## PROBLEM TO WORK ON
In the entries below, tally the lines that contain the string "other", then state that number alone.

......

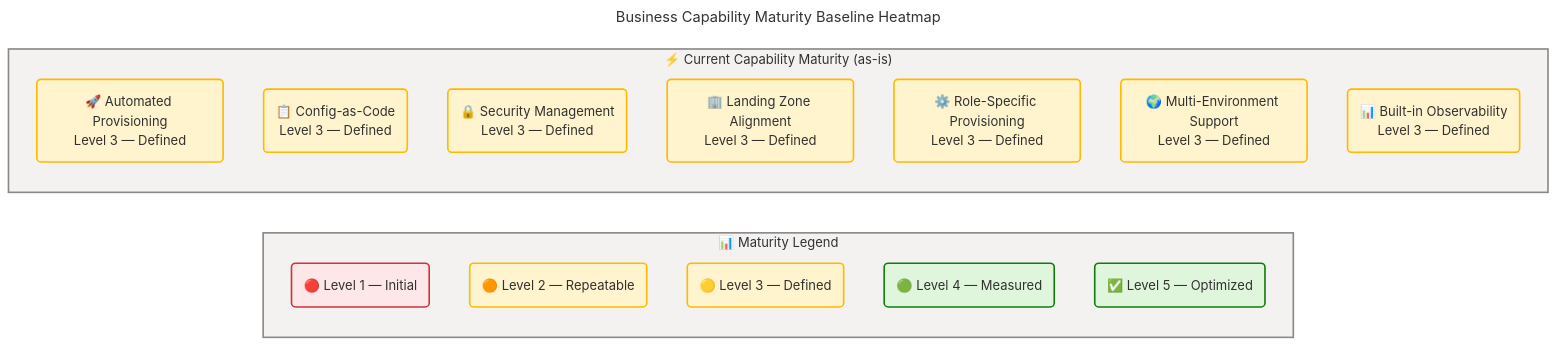
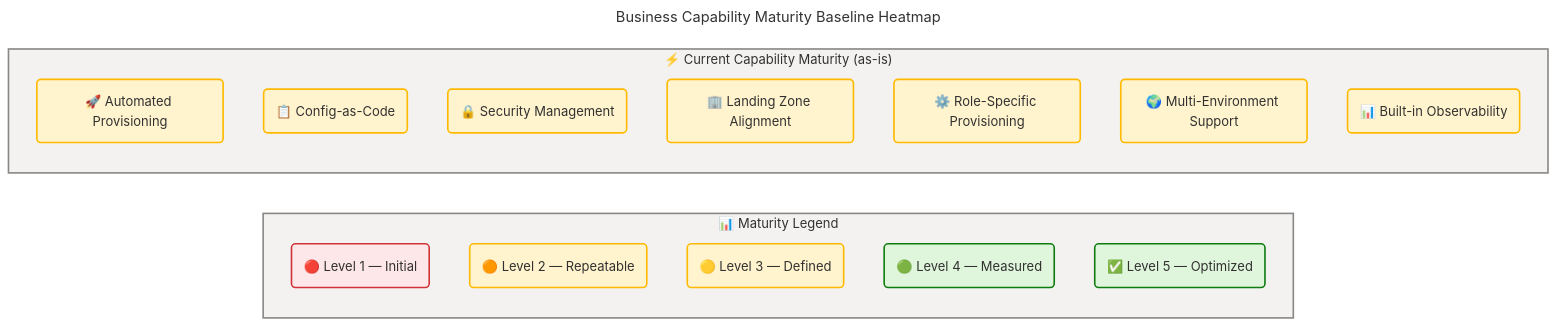
One commit to Evilazaro/DevExp-DevBox changed the third of 7 diagrams in docs/architecture/business-architecture.md. Above: the diagram before and after it, drawn with Mermaid. The commit also changed other lines of this file, not shown here.

Commit message:
fix: improve business architecture documentation formatting for clarity and consistency

````diff
--- a/docs/architecture/business-architecture.md
+++ b/docs/architecture/business-architecture.md
@@ -503,56 +512,56 @@
 ```mermaid
 ---
 title: "Business Capability Maturity Baseline Heatmap"
 config:
   theme: base
   look: classic
   layout: dagre
   themeVariables:
     fontSize: '16px'
   flowchart:
     htmlLabels: true
 ---
 flowchart LR
     accTitle: Business Capability Maturity Baseline Heatmap
     accDescr: Heatmap showing current maturity level for each of the seven business capabilities. All capabilities are at Level 3 Defined maturity, shown in warning yellow color.
 
     %% ═══════════════════════════════════════════════════════════════════════════
     %% AZURE / FLUENT ARCHITECTURE PATTERN v1.1
     %% (Semantic + Structural + Font + Accessibility Governance)
     %% ═══════════════════════════════════════════════════════════════════════════
     %% PHASE 1 - FLUENT UI: All styling uses approved Fluent UI palette only
     %% PHASE 2 - GROUPS: Every subgraph has semantic color via style directive
     %% PHASE 3 - COMPONENTS: Every node has semantic classDef + icon prefix
     %% PHASE 4 - ACCESSIBILITY: accTitle/accDescr present, WCAG AA contrast
     %% PHASE 5 - STANDARD: Governance block present, classDefs centralized
     %% ═══════════════════════════════════════════════════════════════════════════
 
     subgraph legend["📊 Maturity Legend"]
         L1("🔴 Level 1 — Initial"):::danger
         L2("🟠 Level 2 — Repeatable"):::warning
         L3("🟡 Level 3 — Defined"):::warning
         L4("🟢 Level 4 — Measured"):::success
         L5("✅ Level 5 — Optimized"):::success
     end
 
     subgraph capabilities["⚡ Current Capability Maturity (as-is)"]
-        CAP_AP("🚀 Automated Provisioning<br>Level 3 — Defined"):::warning
-        CAP_CAC("📋 Config-as-Code<br>Level 3 — Defined"):::warning
-        CAP_SM("🔒 Security Management<br>Level 3 — Defined"):::warning
-        CAP_LZA("🏢 Landing Zone Alignment<br>Level 3 — Defined"):::warning
-        CAP_RSWP("⚙️ Role-Specific Provisioning<br>Level 3 — Defined"):::warning
-        CAP_MES("🌍 Multi-Environment Support<br>Level 3 — Defined"):::warning
-        CAP_BO("📊 Built-in Observability<br>Level 3 — Defined"):::warning
+        CAP_AP("🚀 Automated Provisioning"):::warning
+        CAP_CAC("📋 Config-as-Code"):::warning
+        CAP_SM("🔒 Security Management"):::warning
+        CAP_LZA("🏢 Landing Zone Alignment"):::warning
+        CAP_RSWP("⚙️ Role-Specific Provisioning"):::warning
+        CAP_MES("🌍 Multi-Environment Support"):::warning
+        CAP_BO("📊 Built-in Observability"):::warning
     end
 
     style legend fill:#F3F2F1,stroke:#8A8886,stroke-width:2px,color:#323130
     style capabilities fill:#F3F2F1,stroke:#8A8886,stroke-width:2px,color:#323130
 
     classDef neutral fill:#FAFAFA,stroke:#8A8886,stroke-width:2px,color:#323130
     classDef core fill:#EFF6FC,stroke:#0078D4,stroke-width:2px,color:#323130
     classDef success fill:#DFF6DD,stroke:#107C10,stroke-width:2px,color:#323130
     classDef warning fill:#FFF4CE,stroke:#FFB900,stroke-width:2px,color:#323130
     classDef danger fill:#FDE7E9,stroke:#D13438,stroke-width:2px,color:#323130
     classDef data fill:#F0E6FA,stroke:#8764B8,stroke-width:2px,color:#323130
     classDef external fill:#E0F7F7,stroke:#038387,stroke-width:2px,color:#323130
 ```
````
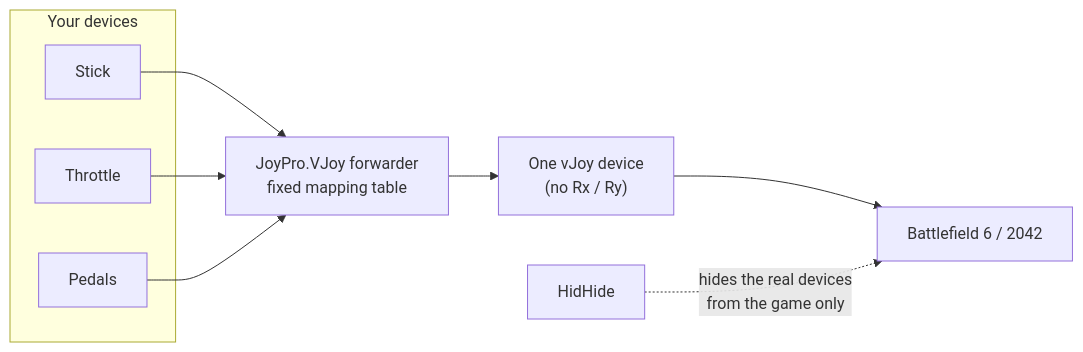
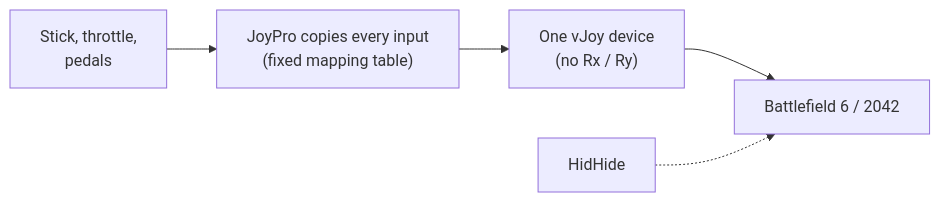
The diagram in website/content/games/battlefield.md (Holdi601/JoystickProfiler2), drawn with Mermaid before and after one commit. The commit also changed other lines of this file and 718 other files, not shown here.

Commit message:
JoyPro2 2.7.0

````diff
--- a/website/content/games/battlefield.md
+++ b/website/content/games/battlefield.md
@@ -21,12 +117,8 @@
 ```mermaid
+%% caption: Solid: your inputs while Start is on. Dotted: HidHide hides the real devices from Battlefield only.
 flowchart LR
-  subgraph Real["Your devices"]
-    S["Stick"]
-    T["Throttle"]
-    P["Pedals"]
-  end
-  S & T & P --> F["JoyPro.VJoy forwarder<br/>fixed mapping table"]
+  R["Stick, throttle,<br/>pedals"] --> F["JoyPro copies every input<br/>(fixed mapping table)"]
   F --> V["One vJoy device<br/>(no Rx / Ry)"]
   V --> G["Battlefield 6 / 2042"]
-  H["HidHide"] -.->|hides the real devices<br/>from the game only| G
+  H["HidHide"] -.-> G
 ```
````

......

## RESPONSE AREA
2